Naplan, selective school placement tests and scholarship exams are about to swing into action across the nation. We are testing our children. Seeing where they come in the academic race compared to their peers. Putting numbers and bar graphs next to seven-year-old names like Liam and Emma and Alfie.
Before we send our kids into fluoro lit classrooms to sit down at rows of single file desks and take these tests we, as parents, are monitoring them. Taking a second look at that Year Three homework book hanging out of their school bag. Saying a silent prayer before we check how they spell whether and hoping they are one of the brilliant ones. Because being brilliant saves you from life’s hardships, doesn’t it?
Surely they would be neater by now?
There’s something up with his capital letters.
When should she be learning the harder times tables?
Louise has her son doing Kumon, maybe we should do it too?
I heard someone talking about that the kids who are on the lowest readers in Kindergarten always stay at the bottom.
Maybe if we just did an extra half hour with her every night …
'Being brilliant saves you from life's hardships, doesn't it?' Image via Warner Bros.
I totally understand that we don't want our children to be left behind. I totally understand that the world has changed and we want security for our kids. We want them to be happy, fulfilled and have life choices and often that comes from a good job. And a good job comes from getting ahead at school, and then into a high level university course and then and then ...
And then everybody falls down.
It's hard not to get in the competitive parenting race.
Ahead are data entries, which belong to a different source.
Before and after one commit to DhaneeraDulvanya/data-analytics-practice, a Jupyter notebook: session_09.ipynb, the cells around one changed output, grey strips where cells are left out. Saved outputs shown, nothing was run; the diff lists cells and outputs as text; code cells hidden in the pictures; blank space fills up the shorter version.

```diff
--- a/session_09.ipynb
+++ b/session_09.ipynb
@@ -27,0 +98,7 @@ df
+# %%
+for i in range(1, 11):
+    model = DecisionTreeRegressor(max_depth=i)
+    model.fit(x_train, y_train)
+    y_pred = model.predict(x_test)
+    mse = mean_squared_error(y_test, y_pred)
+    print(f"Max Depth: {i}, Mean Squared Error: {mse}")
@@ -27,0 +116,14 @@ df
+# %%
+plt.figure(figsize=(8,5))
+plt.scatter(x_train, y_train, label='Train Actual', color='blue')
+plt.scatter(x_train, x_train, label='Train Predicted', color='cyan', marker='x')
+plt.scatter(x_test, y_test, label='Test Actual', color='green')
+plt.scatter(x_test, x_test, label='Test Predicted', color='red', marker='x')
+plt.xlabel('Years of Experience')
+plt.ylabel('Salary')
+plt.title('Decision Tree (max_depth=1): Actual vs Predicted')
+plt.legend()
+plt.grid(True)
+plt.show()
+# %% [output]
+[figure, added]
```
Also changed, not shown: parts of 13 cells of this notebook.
The race to get your child ahead academically through tutoring, or extra workbooks at night, or piano lessons (because research somewhere said that proficiency in music is linked to maths ability) or just simply pushing, pushing, pushing, being in deep on this journey with your kid, fixing up that human body assignment because the vascular system is so much more detailed than what Emilia has put on that pink bit of cardboard.